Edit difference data
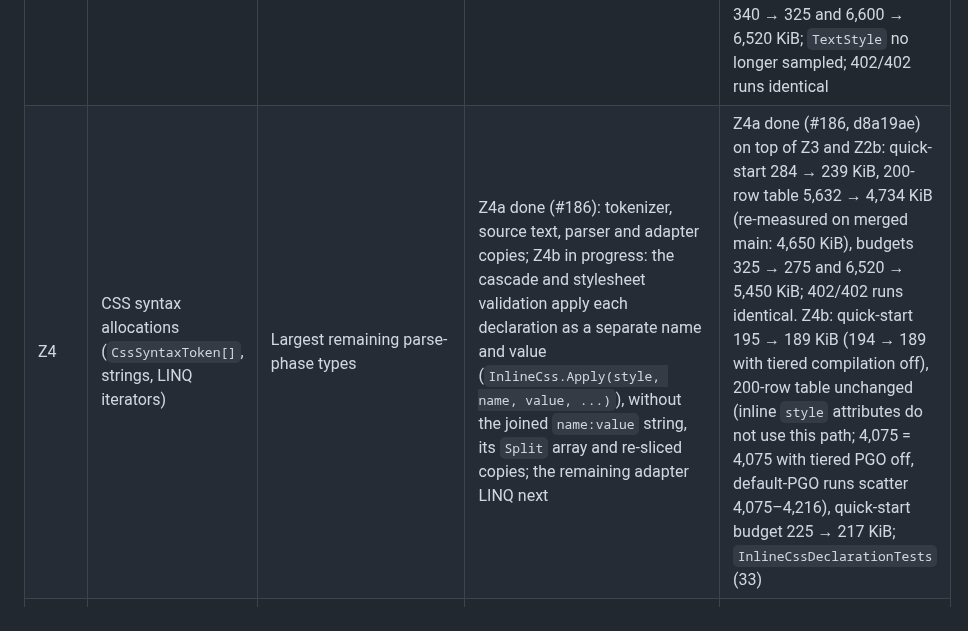
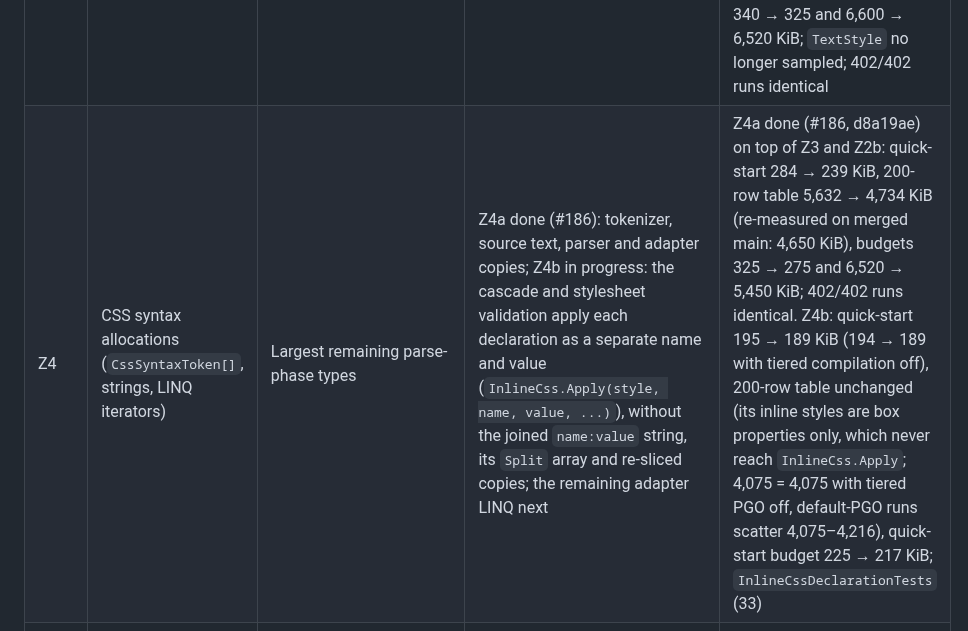
Before and after one commit to KoalaFacts/FactsPDF, a Markdown page: docs/mvp-roadmap.md, the part around the change. Drawn GitHub-style.

Commit message:
Correct why the table allocation is unchanged in the Z4 row
Co-Authored-By: Claude Opus 5.5 <noreply@anthropic.com>
Claude-Session: https://claude.ai/code/session_01Wcc8z7WsHDSr8Z5ih3es5U

```diff
--- a/docs/mvp-roadmap.md
+++ b/docs/mvp-roadmap.md
@@ -20,7 +20,7 @@ budgets in `tests/FactsPDF.Tests/AllocationBudgetTests.cs` only go down.
 | P0 | Parity check as a TypeScript script under `scripts/`, run by CI if it fits an existing workflow | Makes the byte-parity gate repeatable by every contributor | done (#180) | `scripts/parity.ts`, 10 `parity.test.ts` cases; 402/402 identical vs main (134 examples × 3 option sets); CI `byte-parity` job |
 | Z2 | Page content streams written as ASCII bytes into pooled buffers | `StringBuilder` → `string` → `byte[]` copies per page | Z2a done (#181): one reused builder written chunk-wise into the output, content-stream numbers formatted in place. Z2b done (#182): content-stream numbers and hex codes appended without strings or boxes (`AppendInvariant`, `AppendHex`). Still to do: the remaining `N()` strings (`Tc` tracking, MediaBox, line comparisons), page dictionaries, xref and font objects | 200-row table serialize-only: Courier 1009 → 293 (Z2a) → 77 KiB (Z2b), subset font 935 → 440 → 112 KiB |
 | Z3 | `TextStyle`: at most one private copy per element, shared with the parent when unchanged | 202 KiB of `TextStyle` in the 200-row table | done (#184, 023b6a1). Z3b done (#197): plain siblings (same parent, only resets, bold, italic or the paragraph margin) share one tag-defaults copy; it unblocks Z5a, whose cheaper layout made the `MaxPages`/`MaxDisplayCommands` flood references fall below twice the pre-layout cost | Z3b: 20,000-paragraph flood stopped by `MaxPages` 31,653 → 26,185 KiB (main alone; an earlier 31,523 KiB figure was measured with Z5a merged); budgets unchanged (quick-start 239, table 4,650 KiB on main and branch); 402/402 runs identical. Z3: 200-row table 6,562 → 6,380 KiB; quick-start 345 → 334 KiB (before Z2b); on top of Z2b: quick-start 294 → 282 KiB, table 5,765 → 5,668 KiB, budgets 340 → 325 and 6,600 → 6,520 KiB; `TextStyle` no longer sampled; 402/402 runs identical |
-| Z4 | CSS syntax allocations (`CssSyntaxToken[]`, strings, LINQ iterators) | Largest remaining parse-phase types | Z4a done (#186): tokenizer, source text, parser and adapter copies; Z4b in progress: the cascade and stylesheet validation apply each declaration as a separate name and value (`InlineCss.Apply(style, name, value, ...)`), without the joined `name:value` string, its `Split` array and re-sliced copies; the remaining adapter LINQ next | Z4a done (#186, d8a19ae) on top of Z3 and Z2b: quick-start 284 → 239 KiB, 200-row table 5,632 → 4,734 KiB (re-measured on merged main: 4,650 KiB), budgets 325 → 275 and 6,520 → 5,450 KiB; 402/402 runs identical. Z4b: quick-start 195 → 189 KiB (194 → 189 with tiered compilation off), 200-row table unchanged (inline `style` attributes do not use this path; 4,075 = 4,075 with tiered PGO off, default-PGO runs scatter 4,075–4,216), quick-start budget 225 → 217 KiB; `InlineCssDeclarationTests` (33) |
+| Z4 | CSS syntax allocations (`CssSyntaxToken[]`, strings, LINQ iterators) | Largest remaining parse-phase types | Z4a done (#186): tokenizer, source text, parser and adapter copies; Z4b in progress: the cascade and stylesheet validation apply each declaration as a separate name and value (`InlineCss.Apply(style, name, value, ...)`), without the joined `name:value` string, its `Split` array and re-sliced copies; the remaining adapter LINQ next | Z4a done (#186, d8a19ae) on top of Z3 and Z2b: quick-start 284 → 239 KiB, 200-row table 5,632 → 4,734 KiB (re-measured on merged main: 4,650 KiB), budgets 325 → 275 and 6,520 → 5,450 KiB; 402/402 runs identical. Z4b: quick-start 195 → 189 KiB (194 → 189 with tiered compilation off), 200-row table unchanged (its inline styles are box properties only, which never reach `InlineCss.Apply`; 4,075 = 4,075 with tiered PGO off, default-PGO runs scatter 4,075–4,216), quick-start budget 225 → 217 KiB; `InlineCssDeclarationTests` (33) |
 | Z5 | Layout-phase allocations | About 2.4 MB in the 200-row table | Z5a done (#187): text wrapping reuses its two glyph lists across paragraphs through one per-thread slot. Z5b next: per-paragraph `Wrap`/`ReadGlyphs` iterator state and the table's measured-cell records | Z5a on top of Z3b: quick-start 239 → 195 KiB, 200-row table 4,650 → 4,075 KiB, budgets 275 → 225 and 5,450 → 4,690 KiB; `MaxPages` flood 26,185 → 26,054 KiB; 402/402 runs identical |
 | R1 | Soak and limits: memory and time bounds for every `Max*` limit; cancellation on every output path | Bounded resources are an MVP promise | in progress: R1a done (#190); R1b done (#191); R1c todo | R1a: `OutputCancellationTests`, 16 tests over all six output paths |
 | R2 | SDK usability: complete XML docs, README/examples compile, every FPDF code has a clear message with location | Ease of use | in progress: R2a done (#193); R2b XML docs already enforced (CS1591 is an error for the packaged `FactsPDF` project via `Directory.Build.props`, and the package ships `FactsPDF.xml`); R2c1 error code table done (#194); R2c messages with source location todo | R2a: `DocumentationSnippetTests` compiles all 8 `csharp` blocks in `README.md` and the guides under `docs/` (design records under `docs/superpowers/` excepted) against the current assembly and the shared framework only (22 tests, including 7 fence-spelling cases: `c#` and `~~~` fences fail instead of being skipped); renaming `WithPageNumbers` in the README fails it with CS1061, and dropping its `using FactsPDF;` fails the README guard |
```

REQUIRED WORK
Would you count the lines in the data that include the word "roadmap" and reply with only the number?

RESPONSE FOR THIS EXERCISE
3